• **Activity**
From the records below, report the number of lines that contain "type", and add nothing.

Data items:
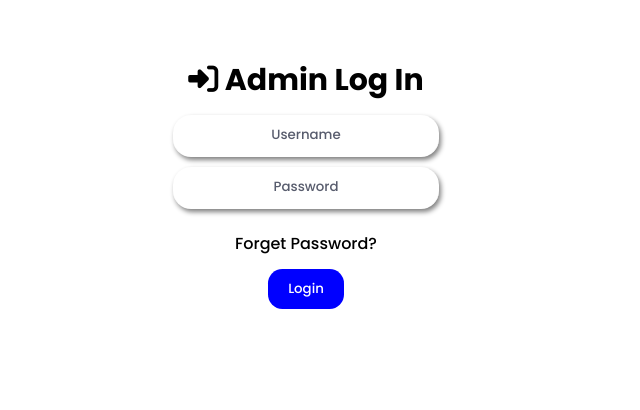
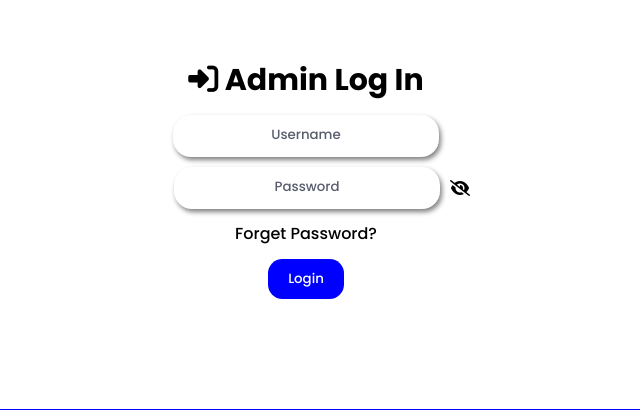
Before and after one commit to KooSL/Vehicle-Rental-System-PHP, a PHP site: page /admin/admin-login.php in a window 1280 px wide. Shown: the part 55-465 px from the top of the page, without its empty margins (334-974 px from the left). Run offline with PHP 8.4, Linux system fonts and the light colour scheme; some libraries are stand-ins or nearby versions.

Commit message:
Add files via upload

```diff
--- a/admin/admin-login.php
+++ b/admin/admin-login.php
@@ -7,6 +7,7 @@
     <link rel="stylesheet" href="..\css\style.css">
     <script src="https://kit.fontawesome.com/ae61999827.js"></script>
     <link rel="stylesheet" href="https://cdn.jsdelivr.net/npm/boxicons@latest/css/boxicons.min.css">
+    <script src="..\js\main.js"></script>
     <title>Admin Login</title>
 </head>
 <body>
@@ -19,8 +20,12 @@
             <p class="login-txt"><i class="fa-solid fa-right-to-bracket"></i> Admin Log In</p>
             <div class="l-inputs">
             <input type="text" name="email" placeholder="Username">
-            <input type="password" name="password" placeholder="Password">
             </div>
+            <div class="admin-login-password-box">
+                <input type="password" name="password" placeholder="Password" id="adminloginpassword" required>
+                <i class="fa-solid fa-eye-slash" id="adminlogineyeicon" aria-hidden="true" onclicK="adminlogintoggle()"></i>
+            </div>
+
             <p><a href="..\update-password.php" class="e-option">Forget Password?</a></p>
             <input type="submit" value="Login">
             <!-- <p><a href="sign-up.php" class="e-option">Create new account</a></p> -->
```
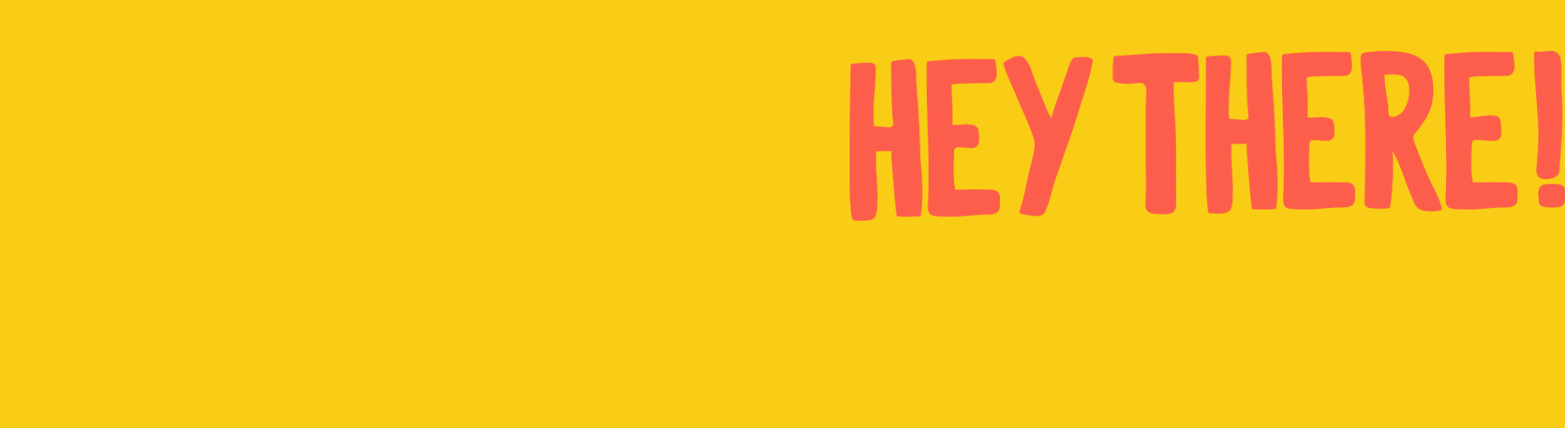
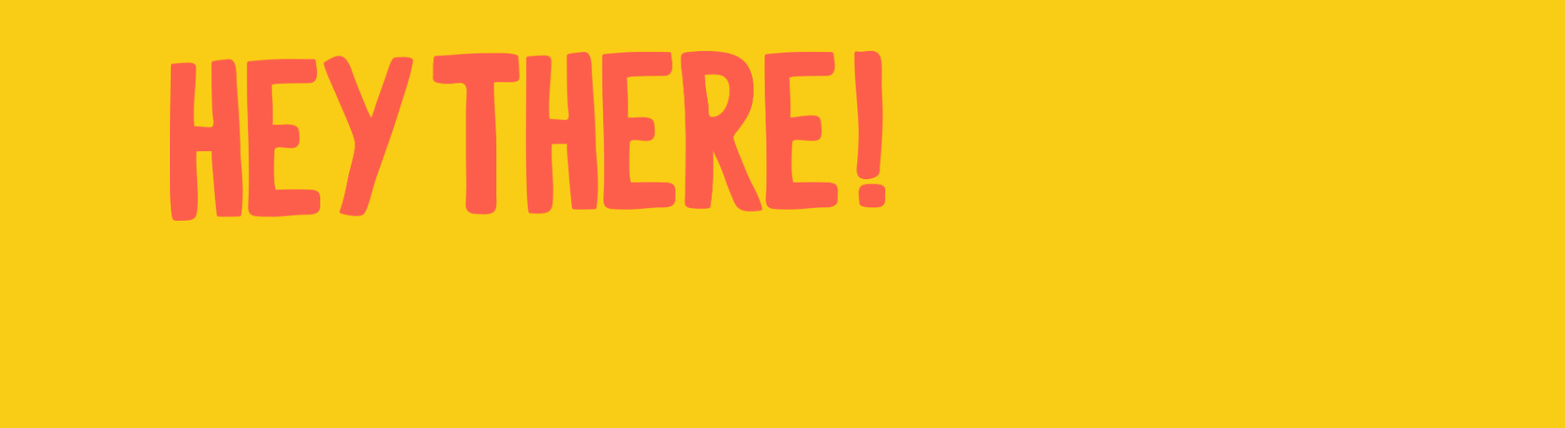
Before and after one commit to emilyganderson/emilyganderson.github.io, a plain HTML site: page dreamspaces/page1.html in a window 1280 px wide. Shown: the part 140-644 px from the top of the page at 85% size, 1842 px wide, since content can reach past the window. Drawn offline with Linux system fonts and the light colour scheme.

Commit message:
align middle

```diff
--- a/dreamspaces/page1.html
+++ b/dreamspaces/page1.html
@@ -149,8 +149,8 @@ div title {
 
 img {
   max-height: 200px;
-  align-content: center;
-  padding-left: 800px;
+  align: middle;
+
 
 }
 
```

• **Result of this exercise**
4